E.g. The aldol reaction of acetaldehyde with acetophenone leads to the formation of 1-phenylbut-2-en-1-one predominantly.
The directed aldol reactions involve preformed enolate of the carbonyl compound using strong base like LDA. The lithium enolate is treated with another carbonyl compound to achieve desired crossed aldol addition.
The lithium enolate can be either cis (Z) or trans (E). Cis enolate usually gives syn addition product and trans enolate gives anti addition product.
In most of the cases, the cis form is kinetically favored and hence syn ketol is formed selectively as the major product of addition.
This diastereoselectivity is due to the formation of cyclic six membered transition state (Zimmerman-Traxler transition state) in which the bulky group of carbonyl compound favorably takes pseudoequatorial position, whereas the bulky group on the enolate has to take pseudoaxial position. This leads to syn product.

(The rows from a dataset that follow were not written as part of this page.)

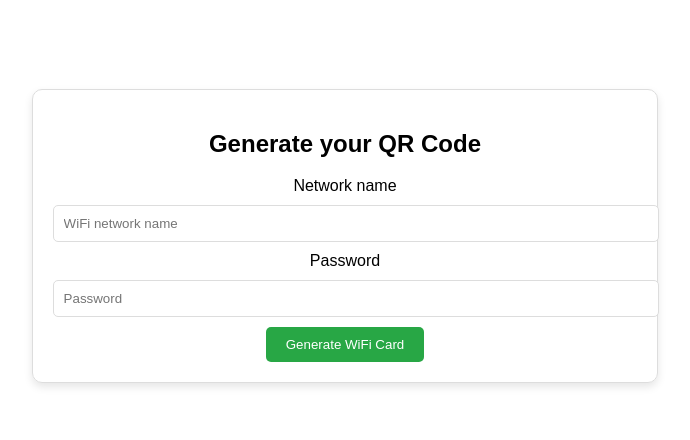
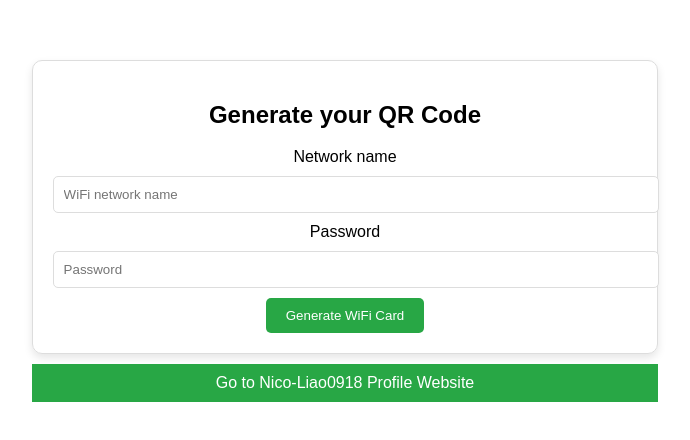
Before and after one commit to nico-liao0918/WIFI-QR-Code-Generator-Website, a plain HTML site: page index.html in a window 1280 px wide. Shown: the part 164-604 px from the top of the page, without its empty margins (295-985 px from the left). Drawn offline with Linux system fonts and the light colour scheme.

Commit message:
UPDATED FILES

```diff
--- a/index.html
+++ b/index.html
@@ -15,9 +15,12 @@
                         <label for="password">Password</label>
                         <input type="text" id="password" placeholder="Password" required>
                         <div id="qrcode"></div>
-                        <button type="button" id="generateBtn" class="btn">Generate WiFi Card</button>
+                        <button type="button" id="generateBtn">Generate WiFi Card</button>
                     </form>
                 </div>
+            </section>
+            <section class="link">
+                <a href="https://nico-liao0918.github.io/Nico-Liao0918/index.html" target="_blank" class="btn">Go to Nico-Liao0918 Profile Website</a>
             </section>
         </main>
             <script src="https://cdnjs.cloudflare.com/ajax/libs/qrcodejs/1.0.0/qrcode.min.js"></script>
--- a/styles.css
+++ b/styles.css
@@ -36,3 +36,29 @@ button {
 button:hover {
     background-color: #218838;
 }
+
+.link {
+    display: block;
+    text-decoration: none;
+    background-color: #28a745;
+    color: white;
+    text-align: center;
+    text-emphasis: none;
+}
+
+.link a {
+    text-decoration: none;
+}
+
+.btn {
+    display: block;
+    text-decoration: none;
+    background-color: #28a745;
+    color: white;
+    margin: 10px;
+    padding: 10px;
+}
+
+.btn:hover {
+    background-color: #218838;
+}
```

However with cyclic systems, the trans enolates are formed due to ring constraints. Hence anti addition product is formed as major product. The ring carbon must be at pseudoaxial position in the cyclic transition state. Hence the anti addition product is formed as major product.
1) Acetone yields diacetone alcohol when treated with Ba(OH)2. It is the addition product.
However, mesityl oxide is formed when acetone is treated with dry HCl due to subsequent dehydration of initially formed diacetone alcohol.
The mesityl oxide may further condense with another molecule of acetone to give phorone.
2) An intra-molecular version of aldol condensation is illustrated below with 6-oxoheptanal.
Since the carbonyl carbon of aldehyde is more electrophilic than that of ketone and five membered ring is more entropy favored than seven membered ring, the above product is formed predominantly.